The film 20,000 Days on Earth might sound like a 1950s low-budget sci-fi cult classic you’ve never seen, but actually it’s an unusual and vastly inventive document of the life and times of Australian rocker, poet, novelist, film composer, screenwriter, and all-around bon vivant Nick Cave. In their debut feature, installation artists and curators Iain Forsyth and Jane Pollard collaborated closely with Cave on the film, mixing reality and fantasy as they follow Cave during a rather busy day. “Who knows their own story? Certainly it makes no sense when we are living in the midst of it,” Cave, who just turned fifty-seven, says in the deeply poetic voiceover narration he wrote specifically for the film. “It’s all just clamor and confusion. It only becomes a story when we tell it, and retell it, our small, precious recollections that we speak again and again to ourselves or to others, first creating the narrative of our lives, and then keeping the story from dissolving into darkness.” Forsyth and Pollard journey with Cave as he delves into religion and his relationship with his father with psychoanalyst Darian Leader, visits with longtime collaborator Warren Ellis (who shares an amazing story about Nina Simone and a piece of gum), drives around as people from his past suddenly appear in his car (friend Ray Winstone, duet partner Kylie Minogue, former bandmate Blixa Bargeld), lays down tracks in the studio (“Give Us a Kiss,” “Higgs Boson Blues,” “Push the Sky Away” with a children’s orchestra), watches television with his twin sons, and goes through his archives of photographs and other ephemera from childhood to the present day.
The film reveals Cave, the leader of cutting-edge groups the Birthday Party, Grinderman, and the Bad Seeds and author of the novels And the Ass Saw the Angel and The Death of Bunny Munro, to be an intelligent, introspective, engaging fellow with a wry, often self-deprecating sense of humor and a hunger to create. “Mostly I write.
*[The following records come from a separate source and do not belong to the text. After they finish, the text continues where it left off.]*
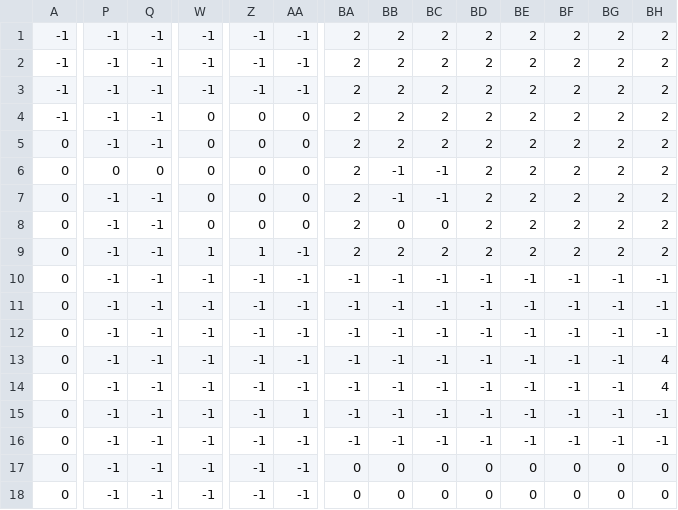
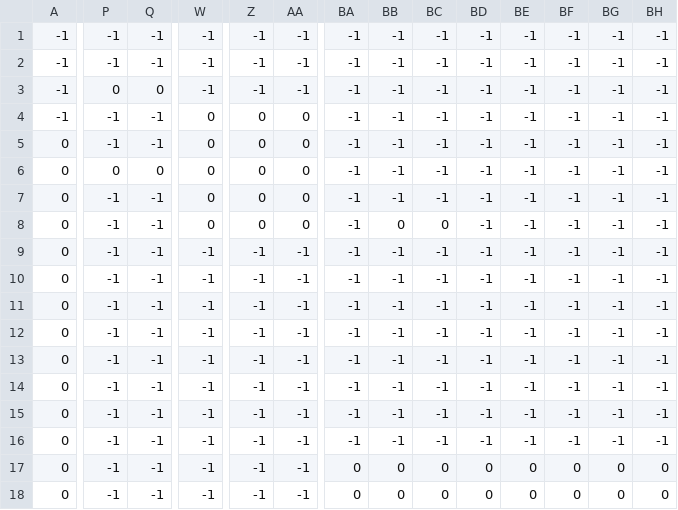
Before and after one commit to julienp17/my_rpg, a CSV file: assets/maps/debug/debug_collision.csv, drawn as a sheet; only a part is shown, gaps mark what is left out; the diff covers the shown part only; the diff names each change by its address in the sheet, - before the commit and + after, or states it on an @@ line.

```diff
--- a/assets/maps/debug/debug_collision.csv
+++ b/assets/maps/debug/debug_collision.csv
-BA1:BA9: 2
+BA1:BA9: -1
-BB1:BB5: 2
+BB1:BB5: -1
-BC1:BC5: 2
+BC1:BC5: -1
-BD1:BD9: 2
+BD1:BD9: -1
-BE1:BE9: 2
+BE1:BE9: -1
-BF1:BF9: 2
+BF1:BF9: -1
-BG1:BG9: 2
+BG1:BG9: -1
-BH1:BH9: 2
+BH1:BH9: -1
-P3: -1
+P3: 0
-Q3: -1
+Q3: 0
-W9: 1
+W9: -1
-Z9: 1
+Z9: -1
-BB9: 2
+BB9: -1
-BC9: 2
+BC9: -1
-BH13:BH14: 4
+BH13:BH14: -1
-AA15: 1
+AA15: -1
```
Also changed, not shown: 56 edited cells elsewhere in this file, assets/maps/debug2/debug2_collision.csv, 9 other files.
Tapping and scratching away day and night sometimes,” he says while typing away with two fingers on an old typewriter in his home office. “But if I ever stopped for long enough to question what I’m actually doing? The why of it? Well, I couldn’t really tell you. I don’t know.” The film begins with a barrage of images of Cave and his influences throughout the years, whipping by machine-gun style on multiple monitors, and ends with Cave onstage with the Bad Seeds, becoming the fearless musician that has defined his career. In between, he’s a contemplative husband, father, son, and friend, an artist with a rather unique view of the world and his place in it. At a special event at Town Hall on September 20, Cave participated in a postscreening Q&A with Forsyth and Pollard, performed solo songs at the piano (playing what one fan described as a “dream setlist”), and spoke often about “transformation.” In its own way, 20,000 Days on Earth, which has been held over at Film Forum, is a transformative documentary, a groundbreaking, unconventional, and thoroughly imaginative portrait of a groundbreaking, unconventional, and thoroughly imaginative artist. (For more on Cave’s history, be sure to check out the online Museum of Important Shit, which highlights additional strange paraphernalia from Cave’s life and career.) Following its month-long run at Film Forum, 20,000 Days on Earth makes its way to Williamsburg, where it is scheduled to play at Nitehawk Cinema through October 25.